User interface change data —
__________

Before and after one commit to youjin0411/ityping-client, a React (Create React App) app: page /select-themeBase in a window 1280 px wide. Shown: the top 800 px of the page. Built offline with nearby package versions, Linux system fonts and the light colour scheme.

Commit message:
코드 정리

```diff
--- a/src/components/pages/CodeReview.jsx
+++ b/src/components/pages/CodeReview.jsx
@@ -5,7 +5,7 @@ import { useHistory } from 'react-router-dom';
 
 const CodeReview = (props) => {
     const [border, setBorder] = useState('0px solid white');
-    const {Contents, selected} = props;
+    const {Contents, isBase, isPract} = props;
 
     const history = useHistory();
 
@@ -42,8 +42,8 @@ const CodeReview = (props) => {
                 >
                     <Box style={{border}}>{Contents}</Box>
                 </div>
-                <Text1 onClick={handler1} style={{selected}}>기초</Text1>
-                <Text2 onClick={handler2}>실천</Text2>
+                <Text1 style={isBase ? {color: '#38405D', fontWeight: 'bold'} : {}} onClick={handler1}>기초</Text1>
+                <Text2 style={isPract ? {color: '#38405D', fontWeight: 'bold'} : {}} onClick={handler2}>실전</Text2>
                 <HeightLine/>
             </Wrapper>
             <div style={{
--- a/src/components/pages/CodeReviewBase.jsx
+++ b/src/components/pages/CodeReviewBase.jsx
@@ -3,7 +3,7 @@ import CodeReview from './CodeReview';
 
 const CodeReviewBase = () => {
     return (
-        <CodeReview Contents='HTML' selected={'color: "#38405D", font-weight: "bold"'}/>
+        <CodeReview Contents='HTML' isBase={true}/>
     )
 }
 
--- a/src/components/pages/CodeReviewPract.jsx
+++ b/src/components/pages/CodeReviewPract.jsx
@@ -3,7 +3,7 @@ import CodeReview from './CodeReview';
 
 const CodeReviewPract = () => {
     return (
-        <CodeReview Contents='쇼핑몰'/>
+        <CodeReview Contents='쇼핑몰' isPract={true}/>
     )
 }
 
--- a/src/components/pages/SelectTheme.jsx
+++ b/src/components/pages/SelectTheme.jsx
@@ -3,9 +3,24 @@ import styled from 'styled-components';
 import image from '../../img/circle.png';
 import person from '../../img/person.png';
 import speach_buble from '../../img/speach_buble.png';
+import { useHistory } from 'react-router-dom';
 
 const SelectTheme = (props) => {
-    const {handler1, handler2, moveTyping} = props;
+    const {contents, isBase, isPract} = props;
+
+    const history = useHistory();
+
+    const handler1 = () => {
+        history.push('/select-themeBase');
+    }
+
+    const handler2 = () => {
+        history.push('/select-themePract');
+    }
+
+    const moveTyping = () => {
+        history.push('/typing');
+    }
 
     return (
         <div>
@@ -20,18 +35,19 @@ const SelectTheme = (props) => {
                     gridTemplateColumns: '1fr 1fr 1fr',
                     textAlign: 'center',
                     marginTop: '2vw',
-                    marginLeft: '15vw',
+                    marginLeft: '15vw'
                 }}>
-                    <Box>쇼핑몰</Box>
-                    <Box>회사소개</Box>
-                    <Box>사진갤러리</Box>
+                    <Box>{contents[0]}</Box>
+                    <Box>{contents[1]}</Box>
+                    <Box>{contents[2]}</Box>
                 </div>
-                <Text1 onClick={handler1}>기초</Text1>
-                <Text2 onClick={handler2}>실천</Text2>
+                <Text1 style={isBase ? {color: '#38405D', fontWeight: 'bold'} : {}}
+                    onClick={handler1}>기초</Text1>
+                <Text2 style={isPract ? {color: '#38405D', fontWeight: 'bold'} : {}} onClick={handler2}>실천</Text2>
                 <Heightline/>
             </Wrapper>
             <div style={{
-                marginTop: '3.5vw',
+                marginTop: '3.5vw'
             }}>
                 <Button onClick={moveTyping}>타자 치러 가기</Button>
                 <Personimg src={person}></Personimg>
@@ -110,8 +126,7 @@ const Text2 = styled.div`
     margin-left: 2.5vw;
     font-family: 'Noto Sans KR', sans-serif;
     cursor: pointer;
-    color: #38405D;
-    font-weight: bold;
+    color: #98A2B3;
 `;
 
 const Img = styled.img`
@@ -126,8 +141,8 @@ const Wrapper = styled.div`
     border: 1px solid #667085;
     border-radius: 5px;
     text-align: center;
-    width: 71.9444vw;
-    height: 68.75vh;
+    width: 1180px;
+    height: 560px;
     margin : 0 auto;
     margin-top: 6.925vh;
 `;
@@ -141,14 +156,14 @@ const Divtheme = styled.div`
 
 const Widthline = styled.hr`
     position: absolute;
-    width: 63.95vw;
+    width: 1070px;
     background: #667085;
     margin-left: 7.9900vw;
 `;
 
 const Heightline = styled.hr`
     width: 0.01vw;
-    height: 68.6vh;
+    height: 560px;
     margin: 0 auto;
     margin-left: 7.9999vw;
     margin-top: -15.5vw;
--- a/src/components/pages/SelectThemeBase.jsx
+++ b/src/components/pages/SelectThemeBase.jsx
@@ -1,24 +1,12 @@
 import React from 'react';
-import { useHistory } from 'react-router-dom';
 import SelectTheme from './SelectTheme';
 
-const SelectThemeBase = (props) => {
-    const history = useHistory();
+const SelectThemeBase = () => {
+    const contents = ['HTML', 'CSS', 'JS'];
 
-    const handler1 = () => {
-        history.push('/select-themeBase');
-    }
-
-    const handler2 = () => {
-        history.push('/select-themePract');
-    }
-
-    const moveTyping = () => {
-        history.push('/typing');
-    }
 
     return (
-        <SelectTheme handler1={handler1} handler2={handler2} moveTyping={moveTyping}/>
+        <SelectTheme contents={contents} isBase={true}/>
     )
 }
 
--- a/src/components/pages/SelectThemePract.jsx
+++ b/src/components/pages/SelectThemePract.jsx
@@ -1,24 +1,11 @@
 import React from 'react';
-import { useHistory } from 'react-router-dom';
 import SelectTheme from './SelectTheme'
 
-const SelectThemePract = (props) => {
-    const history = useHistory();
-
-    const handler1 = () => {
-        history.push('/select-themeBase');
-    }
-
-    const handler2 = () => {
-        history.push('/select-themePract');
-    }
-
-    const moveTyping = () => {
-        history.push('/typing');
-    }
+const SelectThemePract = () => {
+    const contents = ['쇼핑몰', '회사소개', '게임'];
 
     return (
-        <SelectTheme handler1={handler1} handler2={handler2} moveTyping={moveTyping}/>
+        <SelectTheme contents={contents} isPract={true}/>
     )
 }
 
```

__________

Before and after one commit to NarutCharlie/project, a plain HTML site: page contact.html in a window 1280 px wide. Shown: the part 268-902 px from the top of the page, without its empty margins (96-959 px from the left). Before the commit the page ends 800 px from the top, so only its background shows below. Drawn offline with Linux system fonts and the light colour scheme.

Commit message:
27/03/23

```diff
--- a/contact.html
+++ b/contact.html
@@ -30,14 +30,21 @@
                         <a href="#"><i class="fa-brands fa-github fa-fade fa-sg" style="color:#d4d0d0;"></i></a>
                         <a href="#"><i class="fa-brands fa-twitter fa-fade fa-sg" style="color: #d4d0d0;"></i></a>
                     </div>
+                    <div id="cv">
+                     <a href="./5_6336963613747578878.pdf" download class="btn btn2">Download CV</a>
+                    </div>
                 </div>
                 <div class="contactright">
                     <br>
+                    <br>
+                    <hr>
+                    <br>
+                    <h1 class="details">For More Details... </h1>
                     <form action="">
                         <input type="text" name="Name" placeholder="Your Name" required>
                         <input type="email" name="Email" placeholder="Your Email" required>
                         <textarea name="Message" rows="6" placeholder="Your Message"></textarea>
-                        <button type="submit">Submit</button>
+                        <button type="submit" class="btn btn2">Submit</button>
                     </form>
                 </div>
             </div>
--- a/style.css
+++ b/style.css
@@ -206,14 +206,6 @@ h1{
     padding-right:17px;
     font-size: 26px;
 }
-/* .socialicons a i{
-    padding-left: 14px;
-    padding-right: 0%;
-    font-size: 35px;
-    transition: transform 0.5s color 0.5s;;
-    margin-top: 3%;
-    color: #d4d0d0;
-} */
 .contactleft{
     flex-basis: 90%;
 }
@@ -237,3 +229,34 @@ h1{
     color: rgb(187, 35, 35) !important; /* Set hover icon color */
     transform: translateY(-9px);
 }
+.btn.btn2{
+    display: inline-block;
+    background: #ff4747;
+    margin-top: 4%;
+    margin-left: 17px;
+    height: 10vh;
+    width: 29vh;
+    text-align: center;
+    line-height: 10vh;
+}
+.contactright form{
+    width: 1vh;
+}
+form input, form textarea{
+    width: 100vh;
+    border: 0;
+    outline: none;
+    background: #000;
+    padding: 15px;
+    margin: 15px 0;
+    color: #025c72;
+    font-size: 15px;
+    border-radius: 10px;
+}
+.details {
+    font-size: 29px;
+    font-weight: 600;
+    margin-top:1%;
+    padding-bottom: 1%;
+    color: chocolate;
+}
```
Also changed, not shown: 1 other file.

__________

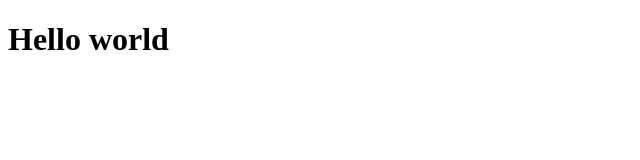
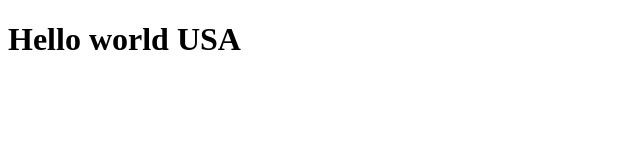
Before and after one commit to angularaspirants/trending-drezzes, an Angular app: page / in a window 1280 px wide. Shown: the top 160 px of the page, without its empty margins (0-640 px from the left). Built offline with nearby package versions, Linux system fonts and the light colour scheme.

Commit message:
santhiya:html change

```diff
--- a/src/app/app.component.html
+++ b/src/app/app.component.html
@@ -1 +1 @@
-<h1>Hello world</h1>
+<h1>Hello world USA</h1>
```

__________

Assignment — Filter the records above and return every line that holds the word "padding".

Response for this exercise —
     padding-right:17px;
-    padding-left: 14px;
-    padding-right: 0%;
+    padding: 15px;
+    padding-bottom: 1%;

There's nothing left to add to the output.